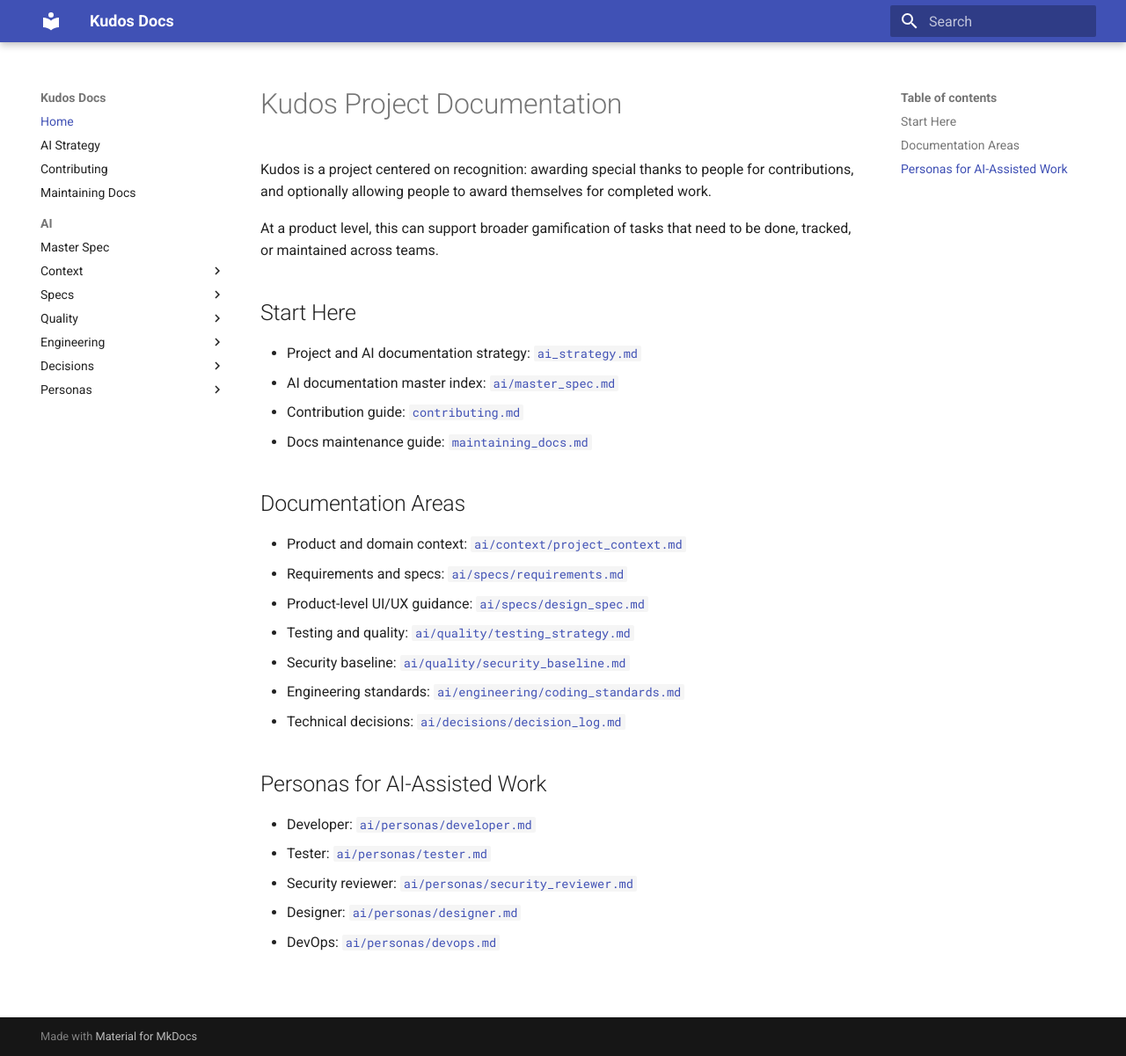
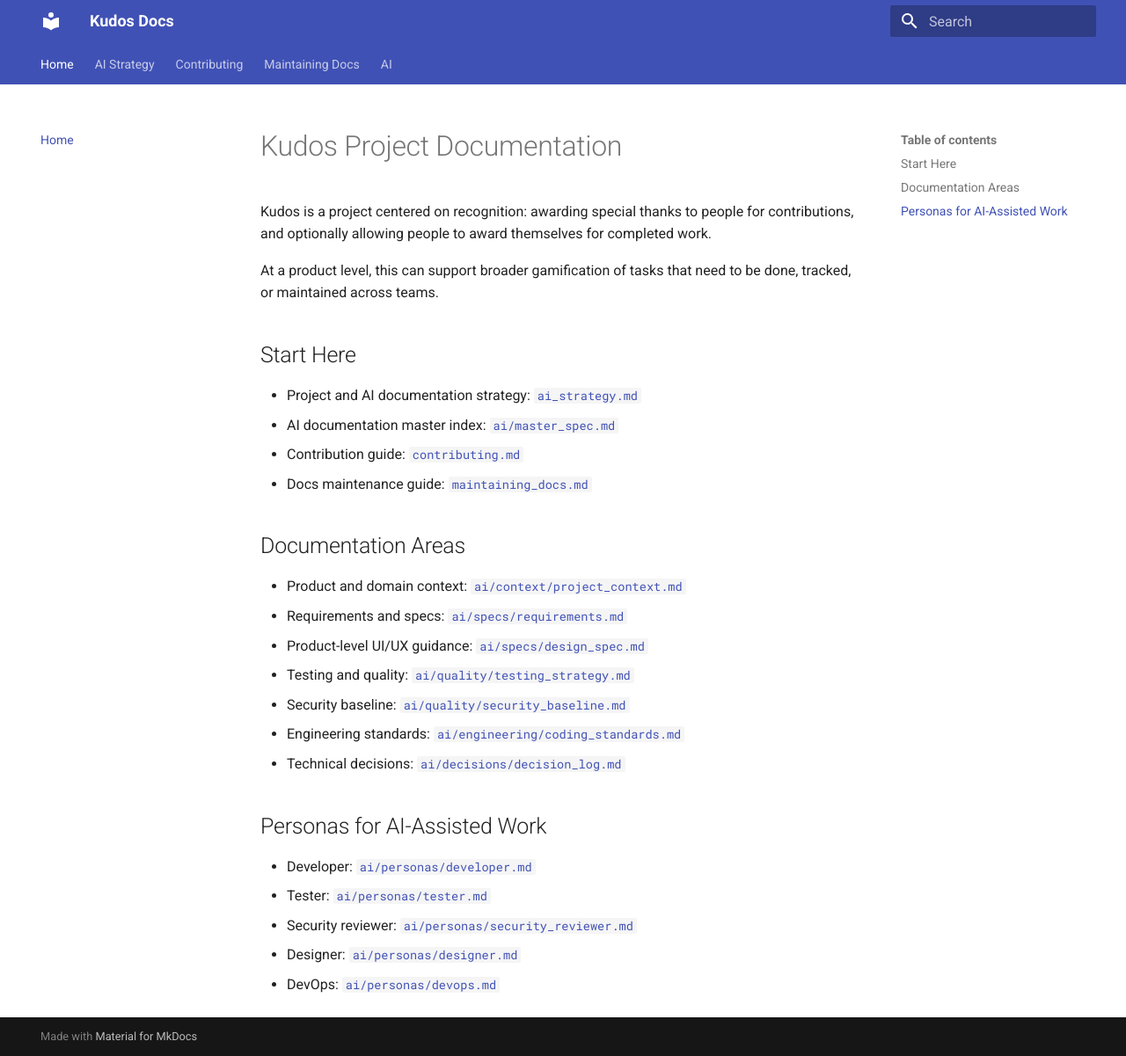
Before and after one commit to markmcsherry/kudos, an MkDocs documentation site: the page built from docs/index.md, in a window 1280 px wide and 1201 px high. Shown: the whole window at 88% size. Built offline with MkDocs 1.6.1 and Material for MkDocs 9.7.7, drawn with Linux system fonts in a browser that asks for light colours.

Commit message:
Update mkdocs.yml
add additional nav to docs

```diff
--- a/mkdocs.yml
+++ b/mkdocs.yml
@@ -5,8 +5,11 @@
 theme:
   name: material
   features:
+    - navigation.tabs
     - navigation.instant
     - navigation.sections
+    - navigation.expand
+    - navigation.path
     - navigation.top
     - content.code.copy
 nav:
```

---+---

* [Problem statement]:
Every record above, copied exactly and without a single picture, makes up the answer.

* [Task response]:
Before and after one commit to markmcsherry/kudos, an MkDocs documentation site: the page built from docs/index.md, in a window 1280 px wide and 1201 px high. Shown: the whole window at 88% size. Built offline with MkDocs 1.6.1 and Material for MkDocs 9.7.7, drawn with Linux system fonts in a browser that asks for light colours.

Commit message:
Update mkdocs.yml
add additional nav to docs

```diff
--- a/mkdocs.yml
+++ b/mkdocs.yml
@@ -5,8 +5,11 @@
 theme:
   name: material
   features:
+    - navigation.tabs
     - navigation.instant
     - navigation.sections
+    - navigation.expand
+    - navigation.path
     - navigation.top
     - content.code.copy
 nav:
```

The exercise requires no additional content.